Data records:
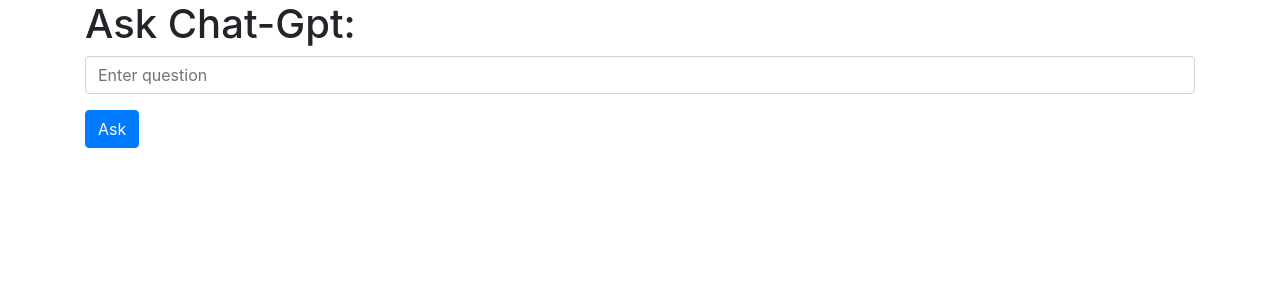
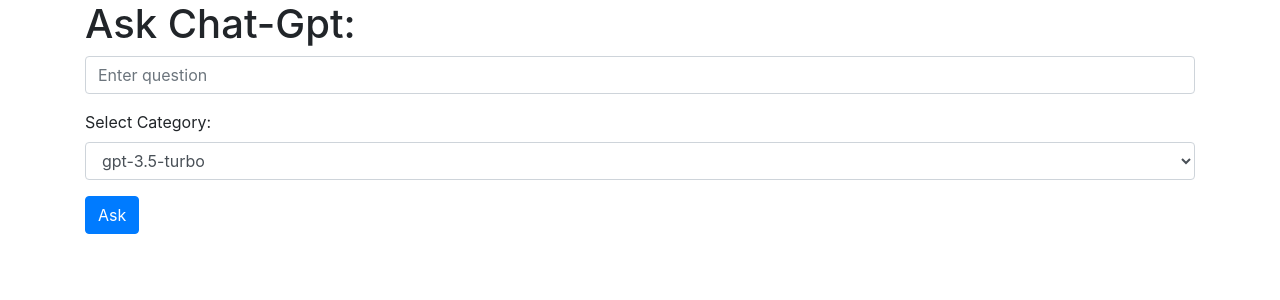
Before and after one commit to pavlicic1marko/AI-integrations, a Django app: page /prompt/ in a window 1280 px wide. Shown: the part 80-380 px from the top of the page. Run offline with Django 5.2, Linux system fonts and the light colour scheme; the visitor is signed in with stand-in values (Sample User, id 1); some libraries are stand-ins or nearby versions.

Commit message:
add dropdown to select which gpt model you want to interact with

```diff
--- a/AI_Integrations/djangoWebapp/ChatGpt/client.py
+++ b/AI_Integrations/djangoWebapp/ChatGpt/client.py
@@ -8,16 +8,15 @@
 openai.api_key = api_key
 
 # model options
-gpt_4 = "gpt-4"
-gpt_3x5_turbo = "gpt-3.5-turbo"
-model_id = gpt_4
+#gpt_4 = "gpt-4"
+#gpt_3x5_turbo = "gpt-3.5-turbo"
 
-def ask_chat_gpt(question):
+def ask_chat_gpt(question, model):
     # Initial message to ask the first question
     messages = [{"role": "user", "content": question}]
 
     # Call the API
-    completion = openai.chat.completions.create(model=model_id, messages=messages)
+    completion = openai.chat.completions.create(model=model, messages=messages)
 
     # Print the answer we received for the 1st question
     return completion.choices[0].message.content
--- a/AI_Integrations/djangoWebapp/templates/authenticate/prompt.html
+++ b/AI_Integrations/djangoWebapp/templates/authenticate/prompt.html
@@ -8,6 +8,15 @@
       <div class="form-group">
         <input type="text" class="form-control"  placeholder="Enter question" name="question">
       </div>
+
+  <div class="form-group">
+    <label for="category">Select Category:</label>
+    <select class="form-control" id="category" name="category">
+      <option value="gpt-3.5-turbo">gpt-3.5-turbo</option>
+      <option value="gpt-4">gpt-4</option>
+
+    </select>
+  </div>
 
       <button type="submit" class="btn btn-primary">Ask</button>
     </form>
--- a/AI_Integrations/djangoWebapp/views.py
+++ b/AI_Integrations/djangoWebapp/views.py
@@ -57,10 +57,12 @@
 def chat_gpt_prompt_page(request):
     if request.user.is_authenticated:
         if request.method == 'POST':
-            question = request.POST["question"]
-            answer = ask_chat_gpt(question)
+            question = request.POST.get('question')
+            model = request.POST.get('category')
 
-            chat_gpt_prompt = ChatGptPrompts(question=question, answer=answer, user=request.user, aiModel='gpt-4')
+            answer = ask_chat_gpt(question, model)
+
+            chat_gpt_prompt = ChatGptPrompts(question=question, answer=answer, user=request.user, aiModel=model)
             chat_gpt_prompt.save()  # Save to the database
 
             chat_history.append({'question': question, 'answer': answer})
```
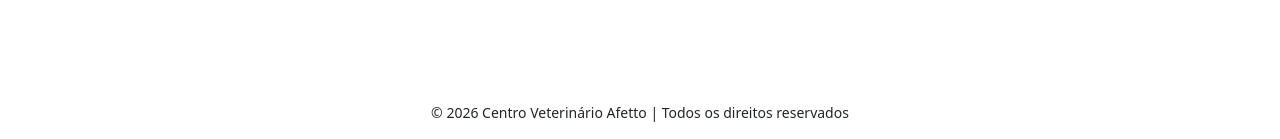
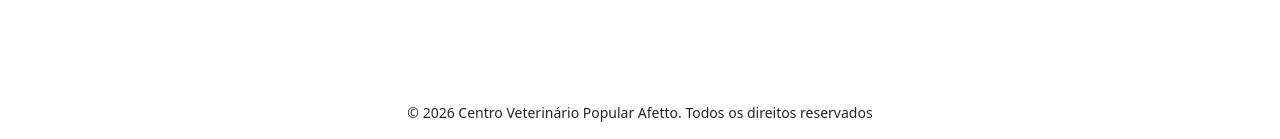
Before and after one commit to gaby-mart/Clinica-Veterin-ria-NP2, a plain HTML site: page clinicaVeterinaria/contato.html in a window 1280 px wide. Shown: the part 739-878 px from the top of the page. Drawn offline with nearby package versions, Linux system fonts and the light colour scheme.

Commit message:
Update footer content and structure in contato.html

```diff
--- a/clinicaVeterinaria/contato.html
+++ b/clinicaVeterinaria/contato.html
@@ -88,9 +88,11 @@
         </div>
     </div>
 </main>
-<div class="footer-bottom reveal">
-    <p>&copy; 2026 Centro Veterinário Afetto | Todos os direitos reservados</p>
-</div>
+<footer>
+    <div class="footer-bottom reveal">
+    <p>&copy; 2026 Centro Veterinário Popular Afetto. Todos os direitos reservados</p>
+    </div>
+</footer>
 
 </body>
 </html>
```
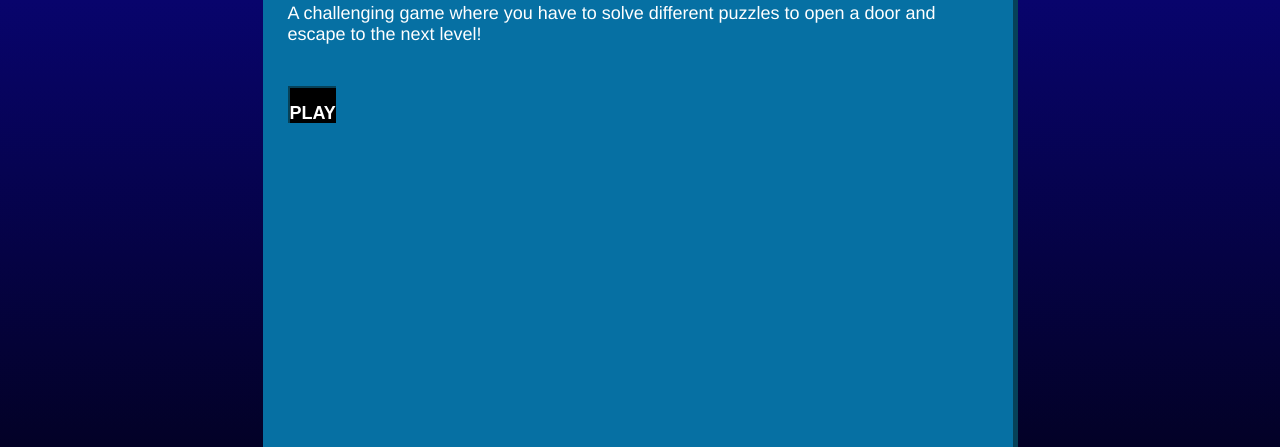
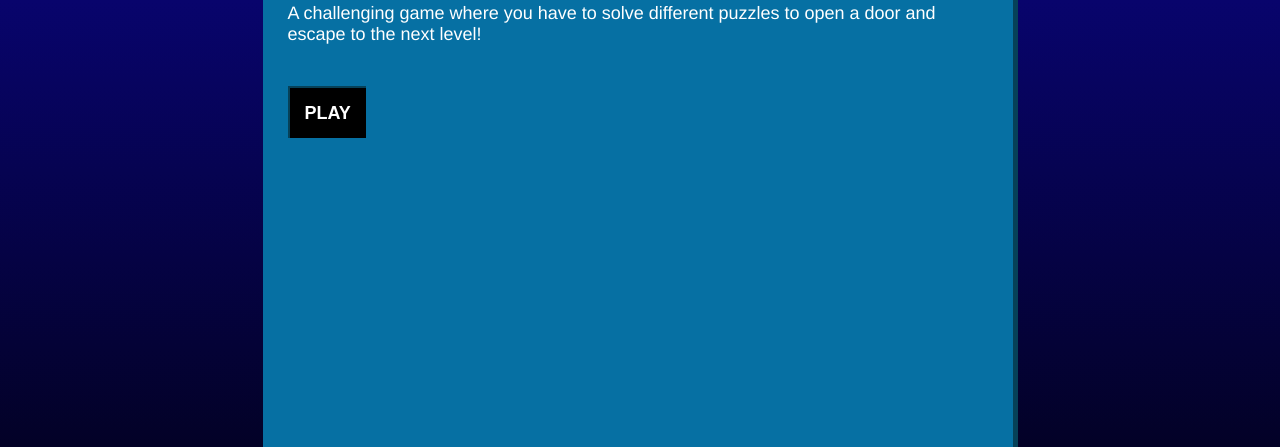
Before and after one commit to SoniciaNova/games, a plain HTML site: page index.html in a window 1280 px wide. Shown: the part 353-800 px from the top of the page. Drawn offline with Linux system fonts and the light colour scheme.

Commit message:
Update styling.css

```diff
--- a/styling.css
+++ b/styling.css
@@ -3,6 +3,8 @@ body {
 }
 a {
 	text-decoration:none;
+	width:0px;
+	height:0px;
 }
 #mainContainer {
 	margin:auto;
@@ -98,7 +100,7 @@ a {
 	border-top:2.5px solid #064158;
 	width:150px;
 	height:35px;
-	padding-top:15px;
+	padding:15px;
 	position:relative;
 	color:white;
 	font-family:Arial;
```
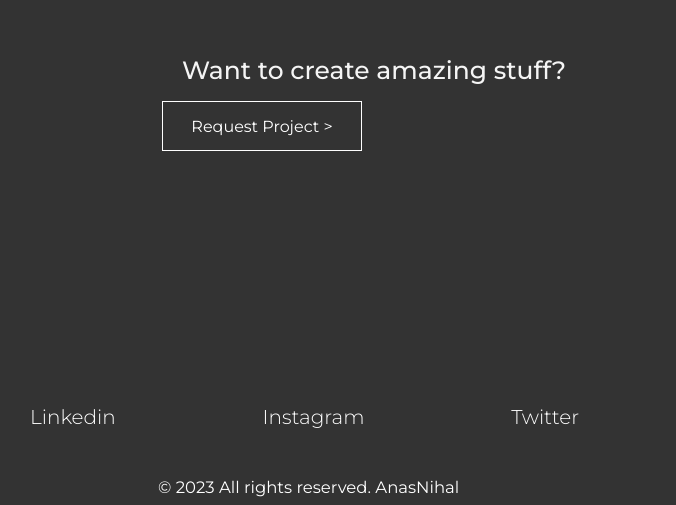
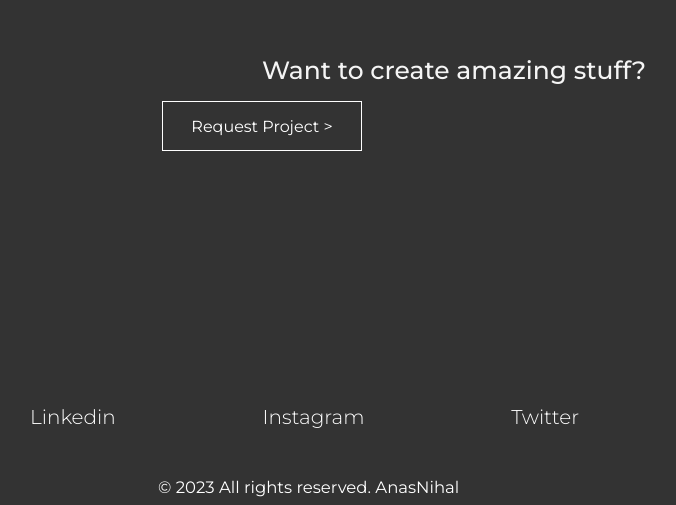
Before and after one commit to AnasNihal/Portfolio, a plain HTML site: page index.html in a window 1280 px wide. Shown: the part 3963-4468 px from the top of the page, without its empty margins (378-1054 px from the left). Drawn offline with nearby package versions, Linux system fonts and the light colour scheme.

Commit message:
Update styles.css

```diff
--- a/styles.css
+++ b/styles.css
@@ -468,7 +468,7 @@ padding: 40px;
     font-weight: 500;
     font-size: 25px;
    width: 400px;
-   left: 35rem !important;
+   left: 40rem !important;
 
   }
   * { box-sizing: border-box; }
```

> About this task
Reproduce all of the records above exactly, but exclude the pictures.

> Exercise answer
Before and after one commit to pavlicic1marko/AI-integrations, a Django app: page /prompt/ in a window 1280 px wide. Shown: the part 80-380 px from the top of the page. Run offline with Django 5.2, Linux system fonts and the light colour scheme; the visitor is signed in with stand-in values (Sample User, id 1); some libraries are stand-ins or nearby versions.

Commit message:
add dropdown to select which gpt model you want to interact with

```diff
--- a/AI_Integrations/djangoWebapp/ChatGpt/client.py
+++ b/AI_Integrations/djangoWebapp/ChatGpt/client.py
@@ -8,16 +8,15 @@
 openai.api_key = api_key
 
 # model options
-gpt_4 = "gpt-4"
-gpt_3x5_turbo = "gpt-3.5-turbo"
-model_id = gpt_4
+#gpt_4 = "gpt-4"
+#gpt_3x5_turbo = "gpt-3.5-turbo"
 
-def ask_chat_gpt(question):
+def ask_chat_gpt(question, model):
     # Initial message to ask the first question
     messages = [{"role": "user", "content": question}]
 
     # Call the API
-    completion = openai.chat.completions.create(model=model_id, messages=messages)
+    completion = openai.chat.completions.create(model=model, messages=messages)
 
     # Print the answer we received for the 1st question
     return completion.choices[0].message.content
--- a/AI_Integrations/djangoWebapp/templates/authenticate/prompt.html
+++ b/AI_Integrations/djangoWebapp/templates/authenticate/prompt.html
@@ -8,6 +8,15 @@
       <div class="form-group">
         <input type="text" class="form-control"  placeholder="Enter question" name="question">
       </div>
+
+  <div class="form-group">
+    <label for="category">Select Category:</label>
+    <select class="form-control" id="category" name="category">
+      <option value="gpt-3.5-turbo">gpt-3.5-turbo</option>
+      <option value="gpt-4">gpt-4</option>
+
+    </select>
+  </div>
 
       <button type="submit" class="btn btn-primary">Ask</button>
     </form>
--- a/AI_Integrations/djangoWebapp/views.py
+++ b/AI_Integrations/djangoWebapp/views.py
@@ -57,10 +57,12 @@
 def chat_gpt_prompt_page(request):
     if request.user.is_authenticated:
         if request.method == 'POST':
-            question = request.POST["question"]
-            answer = ask_chat_gpt(question)
+            question = request.POST.get('question')
+            model = request.POST.get('category')
 
-            chat_gpt_prompt = ChatGptPrompts(question=question, answer=answer, user=request.user, aiModel='gpt-4')
+            answer = ask_chat_gpt(question, model)
+
+            chat_gpt_prompt = ChatGptPrompts(question=question, answer=answer, user=request.user, aiModel=model)
             chat_gpt_prompt.save()  # Save to the database
 
             chat_history.append({'question': question, 'answer': answer})
```
Before and after one commit to gaby-mart/Clinica-Veterin-ria-NP2, a plain HTML site: page clinicaVeterinaria/contato.html in a window 1280 px wide. Shown: the part 739-878 px from the top of the page. Drawn offline with nearby package versions, Linux system fonts and the light colour scheme.

Commit message:
Update footer content and structure in contato.html

```diff
--- a/clinicaVeterinaria/contato.html
+++ b/clinicaVeterinaria/contato.html
@@ -88,9 +88,11 @@
         </div>
     </div>
 </main>
-<div class="footer-bottom reveal">
-    <p>&copy; 2026 Centro Veterinário Afetto | Todos os direitos reservados</p>
-</div>
+<footer>
+    <div class="footer-bottom reveal">
+    <p>&copy; 2026 Centro Veterinário Popular Afetto. Todos os direitos reservados</p>
+    </div>
+</footer>
 
 </body>
 </html>
```
Before and after one commit to SoniciaNova/games, a plain HTML site: page index.html in a window 1280 px wide. Shown: the part 353-800 px from the top of the page. Drawn offline with Linux system fonts and the light colour scheme.

Commit message:
Update styling.css

```diff
--- a/styling.css
+++ b/styling.css
@@ -3,6 +3,8 @@ body {
 }
 a {
 	text-decoration:none;
+	width:0px;
+	height:0px;
 }
 #mainContainer {
 	margin:auto;
@@ -98,7 +100,7 @@ a {
 	border-top:2.5px solid #064158;
 	width:150px;
 	height:35px;
-	padding-top:15px;
+	padding:15px;
 	position:relative;
 	color:white;
 	font-family:Arial;
```
Before and after one commit to AnasNihal/Portfolio, a plain HTML site: page index.html in a window 1280 px wide. Shown: the part 3963-4468 px from the top of the page, without its empty margins (378-1054 px from the left). Drawn offline with nearby package versions, Linux system fonts and the light colour scheme.

Commit message:
Update styles.css

```diff
--- a/styles.css
+++ b/styles.css
@@ -468,7 +468,7 @@ padding: 40px;
     font-weight: 500;
     font-size: 25px;
    width: 400px;
-   left: 35rem !important;
+   left: 40rem !important;
 
   }
   * { box-sizing: border-box; }
```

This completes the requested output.